We happened to be in Tunisia during Ramadan, when daily fasting – including no smoking, drinking or sex – from sunrise to sunset occurs for a month per Islamic tradition. This meant that hotel staff would take turns napping behind the reception desk and post-sunset evenings were lively. I remember taking a taxi back to our hotel minutes before sunset when our Muslim driver, seeing we were foreigners, pulled out a cigarette.

“Don’t tell anyone,” he nervously laughed, lighting up as the sunlight dimmed.

“Don’t worry, we got your back,” we said with confidence. 

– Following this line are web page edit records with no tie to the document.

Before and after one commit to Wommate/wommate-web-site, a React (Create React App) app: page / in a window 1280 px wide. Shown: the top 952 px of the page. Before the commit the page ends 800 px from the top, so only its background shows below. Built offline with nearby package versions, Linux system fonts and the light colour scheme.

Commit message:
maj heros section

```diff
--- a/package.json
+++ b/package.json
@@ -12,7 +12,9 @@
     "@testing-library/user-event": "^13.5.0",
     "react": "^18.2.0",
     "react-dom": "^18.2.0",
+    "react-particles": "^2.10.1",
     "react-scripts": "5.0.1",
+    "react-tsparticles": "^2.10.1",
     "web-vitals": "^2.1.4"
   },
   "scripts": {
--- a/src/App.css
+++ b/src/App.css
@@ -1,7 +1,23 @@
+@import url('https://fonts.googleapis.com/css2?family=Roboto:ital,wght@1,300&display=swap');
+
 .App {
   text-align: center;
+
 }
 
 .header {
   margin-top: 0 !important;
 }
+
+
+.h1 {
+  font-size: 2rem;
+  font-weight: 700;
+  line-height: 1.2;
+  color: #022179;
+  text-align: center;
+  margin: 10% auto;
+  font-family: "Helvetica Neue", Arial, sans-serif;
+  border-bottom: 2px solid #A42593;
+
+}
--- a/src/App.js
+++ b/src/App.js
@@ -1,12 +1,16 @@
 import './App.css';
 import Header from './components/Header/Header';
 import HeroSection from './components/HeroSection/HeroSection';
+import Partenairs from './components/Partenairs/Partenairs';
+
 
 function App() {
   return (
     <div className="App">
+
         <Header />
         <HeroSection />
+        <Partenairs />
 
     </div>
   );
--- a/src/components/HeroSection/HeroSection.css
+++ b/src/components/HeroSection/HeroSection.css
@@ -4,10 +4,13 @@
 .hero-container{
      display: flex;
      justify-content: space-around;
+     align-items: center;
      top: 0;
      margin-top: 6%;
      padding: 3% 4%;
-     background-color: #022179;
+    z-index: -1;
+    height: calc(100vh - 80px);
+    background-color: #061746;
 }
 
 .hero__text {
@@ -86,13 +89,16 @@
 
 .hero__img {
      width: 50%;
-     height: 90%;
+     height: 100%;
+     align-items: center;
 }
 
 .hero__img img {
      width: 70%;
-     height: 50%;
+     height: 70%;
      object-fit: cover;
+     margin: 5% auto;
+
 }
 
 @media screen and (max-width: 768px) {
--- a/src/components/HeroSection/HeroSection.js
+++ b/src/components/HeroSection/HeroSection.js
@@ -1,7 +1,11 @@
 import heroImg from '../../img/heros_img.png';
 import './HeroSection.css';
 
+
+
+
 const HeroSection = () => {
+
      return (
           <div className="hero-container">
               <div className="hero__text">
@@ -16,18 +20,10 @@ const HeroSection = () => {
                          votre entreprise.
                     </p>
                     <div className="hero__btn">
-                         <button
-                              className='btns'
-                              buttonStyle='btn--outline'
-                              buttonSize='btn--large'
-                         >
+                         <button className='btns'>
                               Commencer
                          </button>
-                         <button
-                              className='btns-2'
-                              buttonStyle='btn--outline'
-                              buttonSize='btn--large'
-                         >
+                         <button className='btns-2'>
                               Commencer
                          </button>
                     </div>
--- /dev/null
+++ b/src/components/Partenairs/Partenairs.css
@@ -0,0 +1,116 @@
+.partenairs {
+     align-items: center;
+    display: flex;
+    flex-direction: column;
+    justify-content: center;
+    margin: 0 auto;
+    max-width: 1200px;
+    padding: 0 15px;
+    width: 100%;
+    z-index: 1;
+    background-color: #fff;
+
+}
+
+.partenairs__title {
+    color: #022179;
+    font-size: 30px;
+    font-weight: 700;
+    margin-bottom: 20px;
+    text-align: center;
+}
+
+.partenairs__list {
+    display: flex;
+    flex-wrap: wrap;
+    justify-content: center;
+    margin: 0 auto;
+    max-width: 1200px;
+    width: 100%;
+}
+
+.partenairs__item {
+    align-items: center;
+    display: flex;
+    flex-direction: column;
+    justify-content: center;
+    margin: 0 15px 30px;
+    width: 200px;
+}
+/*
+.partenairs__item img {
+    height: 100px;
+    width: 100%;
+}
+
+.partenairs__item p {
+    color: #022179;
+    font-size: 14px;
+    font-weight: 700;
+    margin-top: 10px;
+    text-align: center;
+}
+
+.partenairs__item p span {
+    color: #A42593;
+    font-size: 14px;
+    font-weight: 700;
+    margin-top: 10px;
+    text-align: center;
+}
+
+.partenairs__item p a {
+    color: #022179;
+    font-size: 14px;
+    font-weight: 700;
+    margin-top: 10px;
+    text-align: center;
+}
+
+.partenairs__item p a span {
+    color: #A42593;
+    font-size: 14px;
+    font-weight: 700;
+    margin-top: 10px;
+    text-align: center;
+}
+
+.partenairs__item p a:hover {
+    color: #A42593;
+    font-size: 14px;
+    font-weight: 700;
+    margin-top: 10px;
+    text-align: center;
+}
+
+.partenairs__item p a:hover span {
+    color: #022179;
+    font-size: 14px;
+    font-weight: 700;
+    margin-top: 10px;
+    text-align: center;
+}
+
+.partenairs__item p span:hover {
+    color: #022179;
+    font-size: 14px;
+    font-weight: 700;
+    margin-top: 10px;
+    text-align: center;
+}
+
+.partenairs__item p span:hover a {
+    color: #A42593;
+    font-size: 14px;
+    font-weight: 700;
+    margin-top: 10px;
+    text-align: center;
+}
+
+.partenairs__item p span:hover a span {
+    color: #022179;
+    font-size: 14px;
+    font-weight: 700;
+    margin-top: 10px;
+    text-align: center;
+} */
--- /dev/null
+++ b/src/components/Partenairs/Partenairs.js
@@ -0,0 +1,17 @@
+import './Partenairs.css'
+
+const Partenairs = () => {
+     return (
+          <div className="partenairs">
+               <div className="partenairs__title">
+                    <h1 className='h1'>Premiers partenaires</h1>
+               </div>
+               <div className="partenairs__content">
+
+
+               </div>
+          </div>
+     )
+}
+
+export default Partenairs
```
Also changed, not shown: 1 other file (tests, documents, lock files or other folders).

Taking further advantage of our non-Muslim status, our male hotel friends took us out to a café one night, where we were the only women among about 50 men. Because we were accompanied by locals, no one said a word. We ate the most delicious baklava I’ve ever tasted, drank coffee and smoke a waterpipe (also known as a hookah) under a starry sky. Our French improved quickly as that was our common language in the former French colony.

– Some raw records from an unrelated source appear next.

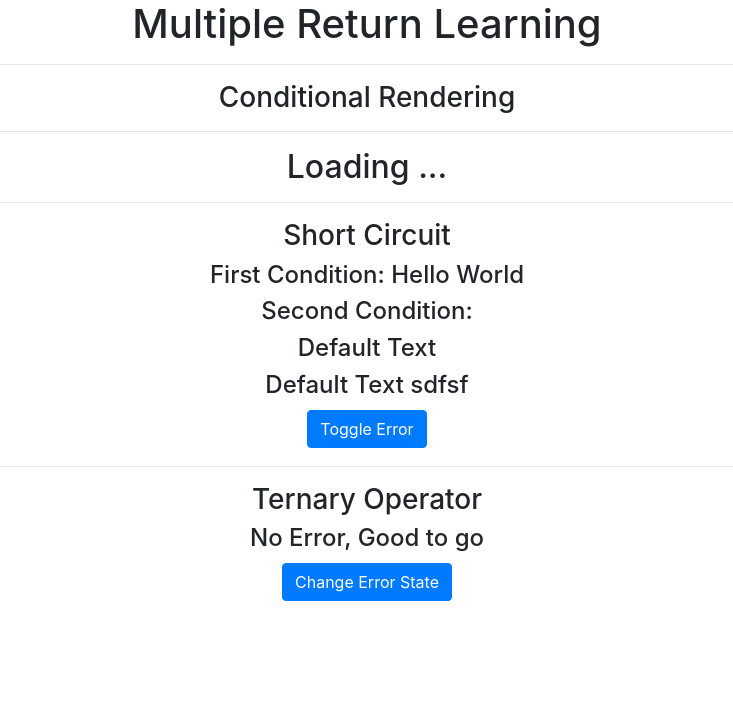
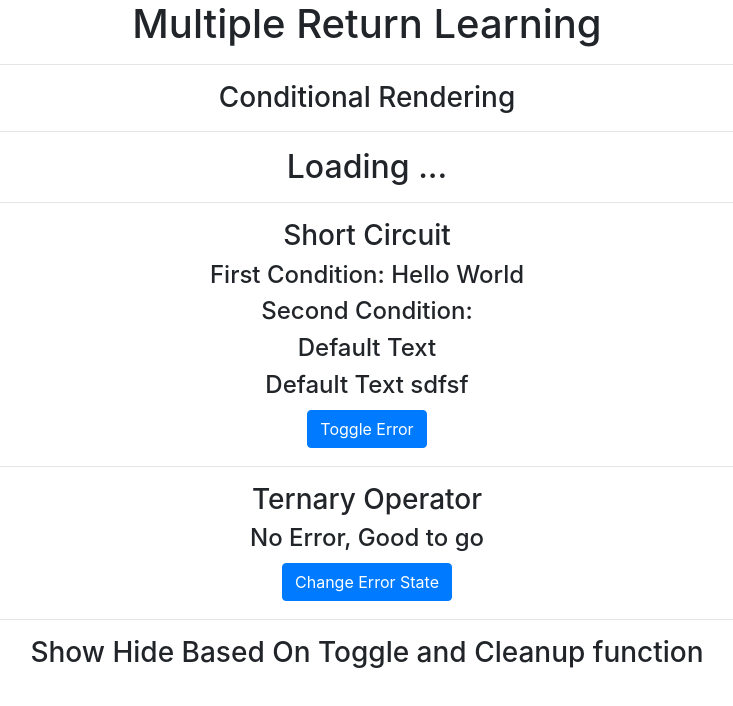
Before and after one commit to sahilrajput2223/advance-react, a React (Create React App) app: page / in a window 1280 px wide. Shown: the top 706 px of the page, without its empty margins (273-1006 px from the left). Built offline with nearby package versions, Linux system fonts and the light colour scheme; no server answers.

Commit message:
Show Hide UI Based on Toggle and cleanup function - Basic setup done

```diff
--- /dev/null
+++ b/src/3-MultipleReturn/ShowHideWithToggleAndCleanup.js
@@ -0,0 +1,13 @@
+import React from "react"
+
+const ShowHideWithToggleAndCleanup = () => {
+
+    return (
+        <React.Fragment>
+            <h3> Show Hide Based On Toggle and Cleanup function</h3>
+        </React.Fragment>
+    );
+
+}
+
+export default ShowHideWithToggleAndCleanup
--- a/src/App/MultipleReturnLearn.js
+++ b/src/App/MultipleReturnLearn.js
@@ -3,6 +3,7 @@ import React from "react";
 import ConditionalRendering from "../3-MultipleReturn/ConditionalRendering"
 import FetchDataWithConditionalRendering from "../3-MultipleReturn/FetchDataWithConditionalRendering";
 import ShortCircuit from "../3-MultipleReturn/ShortCircuit";
+import ShowHideWithToggleAndCleanup from "../3-MultipleReturn/ShowHideWithToggleAndCleanup";
 import TernaryOperator from "../3-MultipleReturn/TernaryOperator";
 
 const MultipleReturn = () => {
@@ -41,6 +42,12 @@ const MultipleReturn = () => {
                     <TernaryOperator />
                 </center>
 
+                <hr />
+
+                <center>
+                    <ShowHideWithToggleAndCleanup />
+                </center>
+
             </div>
         </React.Fragment>
     );
```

French also came in handy with a French woman and her daughter on a small group tour to the Sahara Desert, the largest hot desert in the world. We were the peacekeepers and translators between them and two German women in our Land Rover with a male Arabic guide/driver. We all journeyed together for two days in the hot sun with all of our limbs covered out of religious respect and spent the night in a tent on a veritable oasis. (I can confirm that the desert gets cold at night … I froze in the tent with all of my clothes on and three blankets!)

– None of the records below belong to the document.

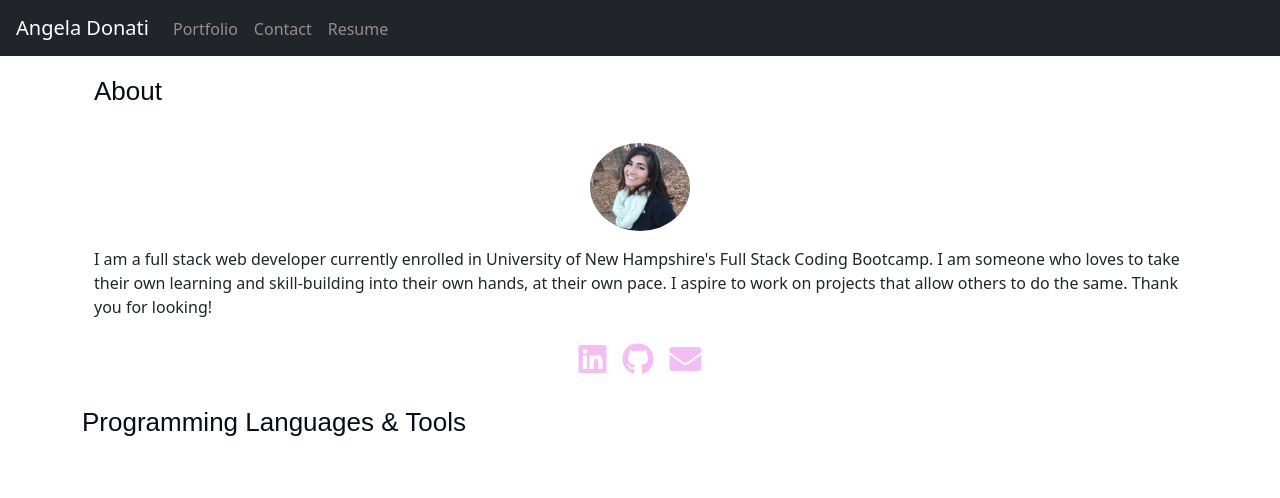
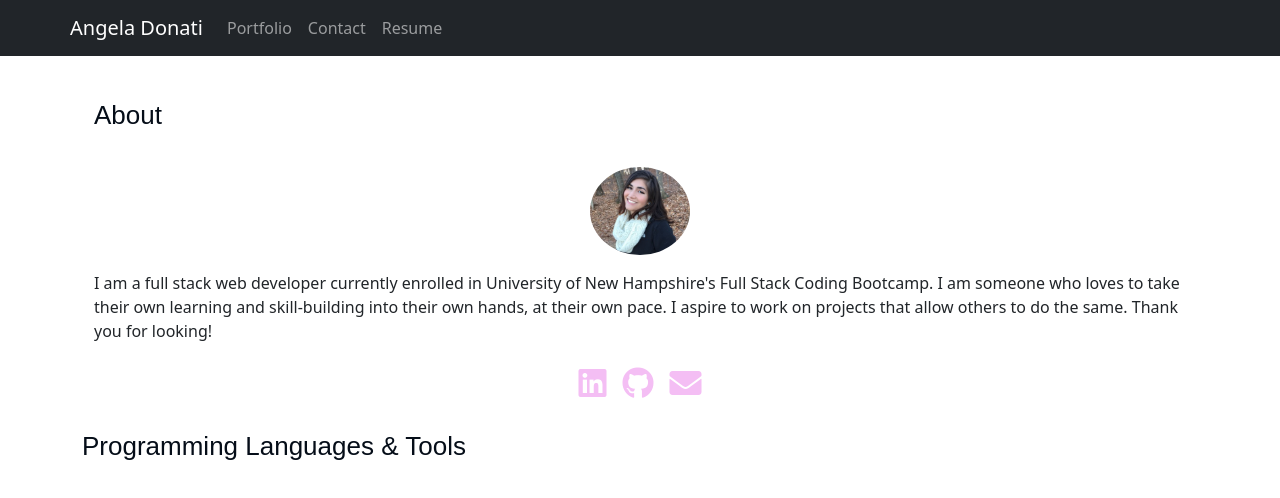
Before and after one commit to a-donati/react-portfolio, a React (Create React App) app: page / in a window 1280 px wide. Shown: the top 498 px of the page. Built offline with nearby package versions, Linux system fonts and the light colour scheme; some icons are missing; the HTML template or start-up script is replaced by a standard one.

Commit message:
replace navigation code

```diff
--- a/src/App.js
+++ b/src/App.js
@@ -11,7 +11,7 @@ import 'bootstrap/dist/css/bootstrap.min.css';
 
 function App() {
   return (
-    <Router >
+    <Router>
       <Navigation />
       <div className="container">
         <Routes>
--- a/src/components/Navigation/Navigation.css
+++ /dev/null
@@ -1,13 +0,0 @@
-.nav-item {
-    color: #938f8f;
-    text-decoration: none;
-    transition: color .15s ease-in-out,background-color .15s ease-in-out,
-}
-
-.nav-item:hover {
-    color: white;
-}
-
-.navbar-dark .navbar-brand, .navbar-dark .navbar-brand:focus, .navbar-dark .navbar-brand:hover {
-    color: #fff;
-}
--- a/src/components/Navigation/Navigation.jsx
+++ b/src/components/Navigation/Navigation.jsx
@@ -1,23 +1,27 @@
 import React from "react";
 import { Link } from 'react-router-dom';
 import resume from '../../files/angela-donati-portfolio-resume.docx.pdf';
-import './Navigation.css'
-import { HashRouter as Router, Routes, Route } from 'react-router-dom';
+import { Navbar, Nav, Container } from 'react-bootstrap';
 
 
 
 function Navigation() {
   return (
 
-    <nav className="navbar navbar-dark bg-dark navbar-inverse d-block">
+    <>
+      <Navbar bg="dark" variant="dark">
+        <Container>
+          <Navbar.Brand as={Link} to="/">Angela Donati</Navbar.Brand>
+          <Nav className="me-auto">
+            <Nav.Link as={Link} to="/Portfolio">Portfolio</Nav.Link>
+            <Nav.Link as={Link} to="/Contact">Contact</Nav.Link>
+            <Nav.Link href={resume}>Resume</Nav.Link>
+          </Nav>
+        </Container>
+      </Navbar>
+      <br />
 
-      <Link to="/" className="navbar-brand">Angela Donati</Link>
-      <Link to="/Portfolio" className="nav-item m-2">Portfolio</Link>
-      <Link to="/Contact" className="nav-item m-2">Contact</Link>
-      <Link to={resume} className="nav-item m-2">Resume</Link>
-
-    </nav>
-
+    </>
 
   );
 
```
Also changed, not shown: 10 other files (tests, documents, lock files or other folders).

The oasis was as I pictured it from Bugs Bunny cartoon with endless sand, palm trees, camels, a watering hole and tents in the middle of nowhere. The sand was golden and fine like soft powder – the most pure and beautiful I’ve ever touched or seen. We went for a dromedary (one-humped camel) ride for kilometers across the sandy utopia. My dromedary belched non-stop, sending shockwaves of bad breath in my direction.

“Is he okay?” I asked our guide.

“Indigestion,” he explained as I thought my dromedary was about to die.

“Oh mon Dieu,” I thought. “How long will it take him to digest?”

Thankfully, after about 30 minutes, we dismounted our dromedaries to climb a sandy hill. At the top was a reward: Coca-Cola. It was sold by a Tunisian man who cashed in on us thirsty tourists. It would have been the best television commercial ever for The Coca-Cola Company.

On return to the oasis, my four-legged companion was thankfully less noisy and stinky. But I almost slid down his back as it was like a little hill and he walked in an awkwardly jarring way. I grasped onto his hump tightly, imagining I fit right into the Bugs Bunny cartoon.

That night, we had a bonfire with Tunisians and other tourists. A few locals, including our driver, chanted while playing drums. I remember seeing the drums through the orange flames and hearing the crackling fire compete with chanting.

The next day, we traversed across the golden sand back to civilization, stopping for a couscous lunch with lamb and fresh vegetables. Authentic couscous doesn’t come from a box and takes hours to make. It was another “best in my life” experience.

Back in the resort village, horse-drawn carts contrasted with cars on the road just like the resort did with the actual village and our friendly hotel staff with aggressive shopkeepers in tented bazaars. In town, poor children and vendors in an open-air market flocked to us like celebrities. We shared what little dinar currency we had. (I still own a ceramic tea set that I purchased there.)

Sarah and I wished we had each packed a suitcase full of items to give away. It was the first time we saw such poverty. Back then, Tunisia’s poverty rate was at least 25 percent (fortunately, it dropped to 15 percent by 2015). But it was rich in culture and the people rich in spirit. They put the fortune into our fortunate trip.

Tunisia inspired me to explore other countries where few Americans go – or tourists at all for that matter – so I will always be grateful for this “lucky break” that enriched my life.

Note: All of the above photos are from royalty-free sources as my own Tunisia photos are buried in an album at my U.S. childhood home. I will dig them out next time I’m there!

Denmark is about 50 times smaller than Greenland with only 2 percent of its land space (43,000 vs. 2 million km2). However, Greenland has 1 percent of Denmark’s population (58,000 vs. 5.9 million).